The statistics for last year from the Scottish Government agency show people are still largely rejecting greener and healthier ways of getting about - while more are travelling alone on their own set of four wheels.
Car drivers and passengers accounted for 64 per cent of journeys - 3 percentage points more than in 2012 and the highest level for three years.
Walking was down by a similar amount, to 23 per cent of trips, while 6 per cent of those who worked to walk in 2012 had switched to driving, some because they had changed job or moved house.
Buses increased their share marginally, by less than half a point to 8.5 per cent, but cycling, trains and taxis were virtually unchanged at 1-2 per cent each.
The tightening stranglehold of the car over Scottish transport comes as more people buy cars and share journeys less.
The number of vehicles on the road increased by 2 per cent to 2.76 million, and the 241,000 new ones registered were the most for five years.
The Transport and Travel in Scotland 2013 report also showed lone drivers accounted for 65 per cent of car journeys, which has increased by well over half since 2008.
Easing fuel prices will also have encouraged more mileage, with the average household monthly spend down from £134.50 to £129.
Among people questioned by the Scottish Government survey, nearly half of those who drove to work said they could use public transport, but many said it took too long or was not on a direct route.
A motoring group said the figures did not bode well for further car growth as the economy grew.

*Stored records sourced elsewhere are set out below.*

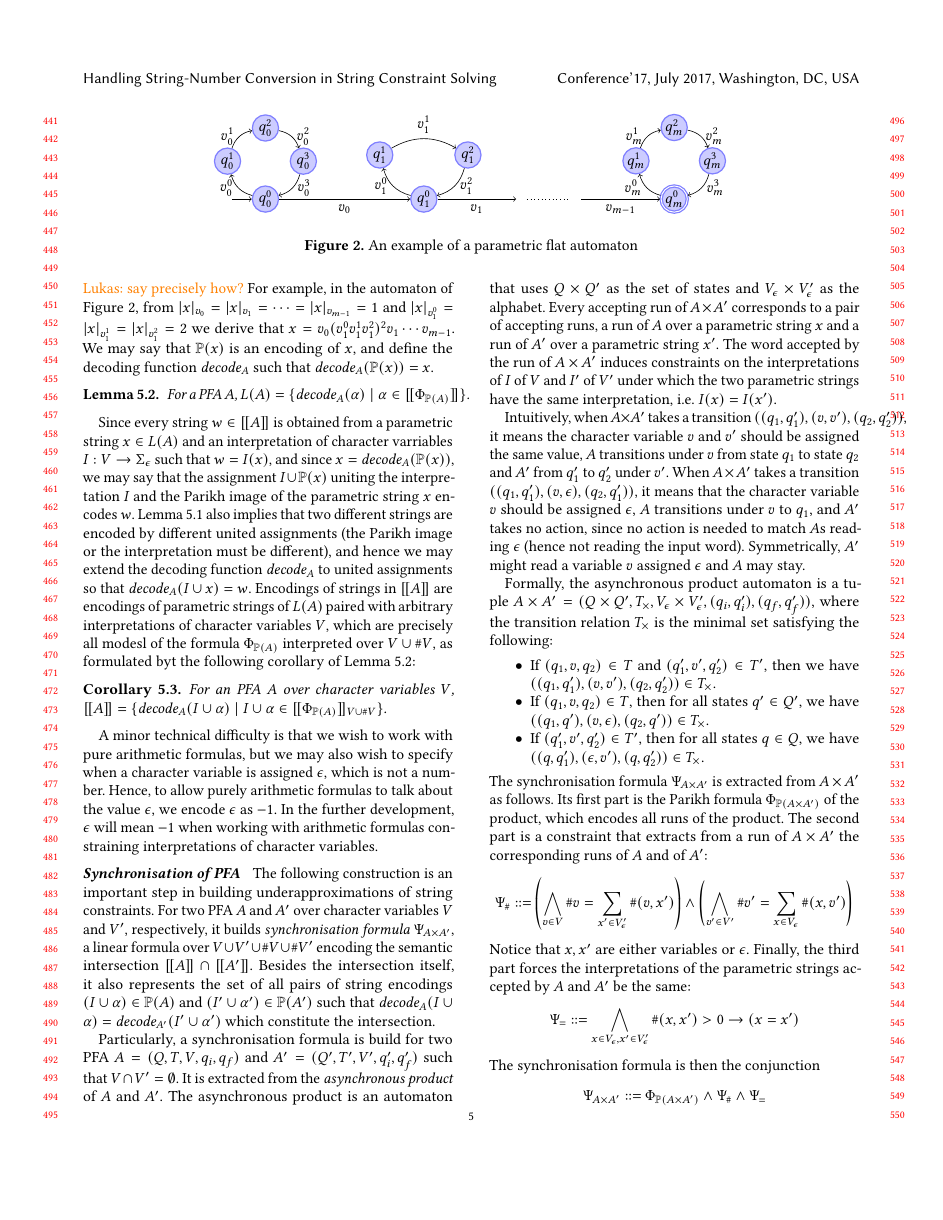
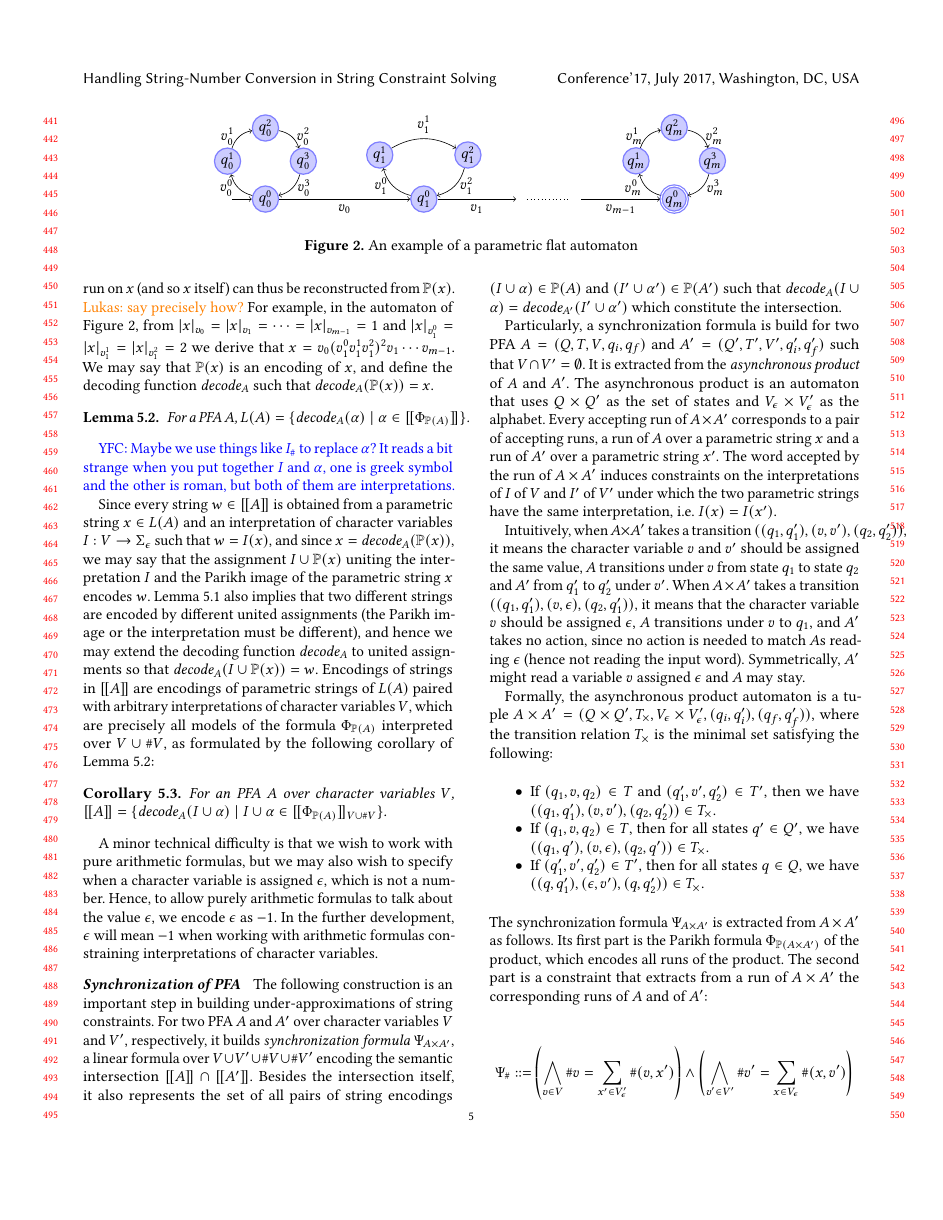
Before and after one commit to guluchen/str_int_conversion, a LaTeX paper (draft.tex): page 5 of 10. Compiled offline with pdfLaTeX.

Commit message:
polish under-approx

```diff
--- a/draft.tex
+++ b/draft.tex
@@ -458,10 +458,11 @@ We may say that $\parikhof x$ is an encoding of $x$, and define the decoding fun
 For a PFA $A$, $L(A) = \{\decode A(\pim) \mid \pim\in\semof{\parikhfof A}\}$.
 \end{lemma}
 
+\yfc{Maybe we use things like $I_{\#}$ to replace $\pim$? It reads a bit strange when you put together $I$ and $\pim$, one is greek symbol and the other is roman, but both of them are interpretations.}
 
-Since every string $w \in \semof{A}$ is obtained from a parametric string $x\in L(A)$ and an interpretation of character varriables $I:\cvar\rightarrow\Sigma_\epsilon$ such that $w = I(x)$, and since $x = \decode A(\parikhof x)$,
-we may say that the assignment $I \cup \parikhof x$ uniting the interpretation $I$ and the Parikh image of the parametric string $x$ encodes $w$. Lemma~\ref{lemma:parikh} also implies that two different strings are encoded by different united assignments (the Parikh image or the interpretation must be different), and hence we may extend the decoding function $\decode A$ to united assignments so that $\decode A(I \cup x) = w$.
-Encodings of strings in $\semof{A}$ are encodings of parametric strings of $L(A)$ paired with arbitrary interpretations of character variables $\cvar$, which are precisely all modesl of the formula $\parikhfof A$ interpreted over $\cvar\cup\pvarsof \cvar$, as formulated byt the following corollary of Lemma~\ref{lemma:decx}:
+Since every string $w \in \semof{A}$ is obtained from a parametric string $x\in L(A)$ and an interpretation of character variables $I:\cvar\rightarrow\Sigma_\epsilon$ such that $w = I(x)$, and since $x = \decode A(\parikhof x)$,
+we may say that the assignment $I \cup \parikhof x$ uniting the interpretation $I$ and the Parikh image of the parametric string $x$ encodes $w$. Lemma~\ref{lemma:parikh} also implies that two different strings are encoded by different united assignments (the Parikh image or the interpretation must be different), and hence we may extend the decoding function $\decode A$ to united assignments so that $\decode A(I \cup \parikhof x) = w$.
+Encodings of strings in $\semof{A}$ are encodings of parametric strings of $L(A)$ paired with arbitrary interpretations of character variables $\cvar$, which are precisely all models of the formula $\parikhfof A$ interpreted over $\cvar\cup\pvarsof \cvar$, as formulated by the following corollary of Lemma~\ref{lemma:decx}:
 %
 \begin{corollary}
 For an PFA $A$ over character variables $V$,
@@ -473,14 +474,14 @@ but we may also wish to specify when a character variable is assigned $\epsilon$
 Hence, to allow purely arithmetic formulas to talk about the value $\epsilon$, we encode $\epsilon$ as $-1$.
 In the further development, $\epsilon$ will mean $-1$ when working with arithmetic formulas constraining interpretations of character variables.
 
-\paragraph{Synchronisation of PFA}
-The following construction is an important step in building underapproximations of string constraints.
+\paragraph{Synchronization of PFA}
+The following construction is an important step in building under-approximations of string constraints.
 For two PFA $A$ and $A'$ over character variables $V$ and $V'$, respectively,
-it builds \emph{synchronisation formula} $\syncfof A {A'}$, a linear formula over $\cvarone\cup \cvartwo \cup \pvarone\cup\pvartwo$ encoding the semantic intersection $\semof A \cap \semof {A'}$.
+it builds \emph{synchronization formula} $\syncfof A {A'}$, a linear formula over $\cvarone\cup \cvartwo \cup \pvarone\cup\pvartwo$ encoding the semantic intersection $\semof A \cap \semof {A'}$.
 Besides the intersection itself, it also represents the set of all pairs of string encodings $(I\cup \pim)\in \parikhof {A}$ and $(I'\cup \pim')\in\parikhof {A'}$ such that
 $\decode A(I\cup \pim) = \decode {A'}(I'\cup \pim')$ which constitute the intersection.
 
-Particularly, a synchronisation formula is build for two PFA
+Particularly, a synchronization formula is build for two PFA
 $A = (Q,T,\cvarone,q_i,q_f)$ and ${A'} = (Q',T',\cvartwo,q_i',q_f')$ such that $\cvarone \cap \cvartwo = \emptyset$.
 %
 It is extracted from the \emph{asynchronous product} of $A$ and $A'$.
@@ -510,7 +511,7 @@ Formally, the asynchronous product automaton is a tuple $\syncof A {A'} = (Q\tim
 \end{itemize}
 %
 %The we define of constraints that extract from $\syncof A {A'}$ pairs of united assignments (encodings of strings over $\Sigma$) that encode the same string.
-The synchronisation formula $\syncfof{A} {A'}$ is extracted from $\syncof A {A'}$ as follows.
+The synchronization formula $\syncfof{A} {A'}$ is extracted from $\syncof A {A'}$ as follows.
 Its first part is the Parikh formula $\parikhfof {\syncof A {A'}}$ of the product, which encodes all runs of the product.
 %
 The second part is a constraint that extracts from a run of $\syncof A {A'}$ the corresponding runs of $A$ and of $A'$:
@@ -534,4 +535,3 @@ $$
 %	\item for all $v\in \cvarone$, $\#{(v,\epsilon)}>0 \rightarrow (v=\epsilon)$, and
 %	\item for all $v\in \cvartwo$,$\#{(\epsilon,v')}>0 \rightarrow (v'=\epsilon)$.
 %\end{enumerate}
-The synchronisation formula is then the conjunction
```
Also changed, not shown: draft.tex (13 more changed lines).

Neil Greig, the Scotland-based policy and research director of the Institute of Advanced Motorists, said: “Advertising aimed at getting drivers out of their cars for short journeys or to car share seems to be having little impact on behaviour, with car occupancy levels actually falling.
“The real acid test for government policy will be what happens in this and following years as the economy picks up. Early indications are that traffic is growing again after several year of decline.”
Colin Howden, director of sustainable transport campaigners Transform Scotland, said: “The figures clearly demonstrate the government’s current transport strategy is failing to get people to switch to more sustainable modes such as public transport, walking and cycling.
“What is especially worrying is the increase in single occupant car use. We need to see new measures put in place to incentivise more efficient use of the road network.”
Dr Sam Gardner, head of policy at environmental campaigners WWF Scotland, said: “Five years on from the passing of Scotland’s climate change legislation and it’s difficult to spot any discernible trend toward more sustainable forms of transport.
“Despite the fact the majority of journeys remain less than 3km (2 miles), the car continues to dominate our transport choices.
“Supporting active travel [walking and cycling] can help tackle the air quality problems of Scottish cities and provide a healthy, low-carbon way of getting about town.”
A Transport Scotland spokeswoman said: “The Scottish Government aims to get more people making active travel choices for their everyday journeys wherever possible, to improve health and the environment.
“However, behaviour change does not happen overnight and we are continuing to work in partnership with local authorities, [path developers] Sustrans, Cycling Scotland and Paths for All to get the message across that for shorter journeys cycling and walking can be a realistic choice.
“We have an impressive track record in funding bus travel, providing some £250m annually to support a range of schemes.
“The Scottish Government is also committed to ensuring rail fares are affordable across Scotland for all” - by capping increases.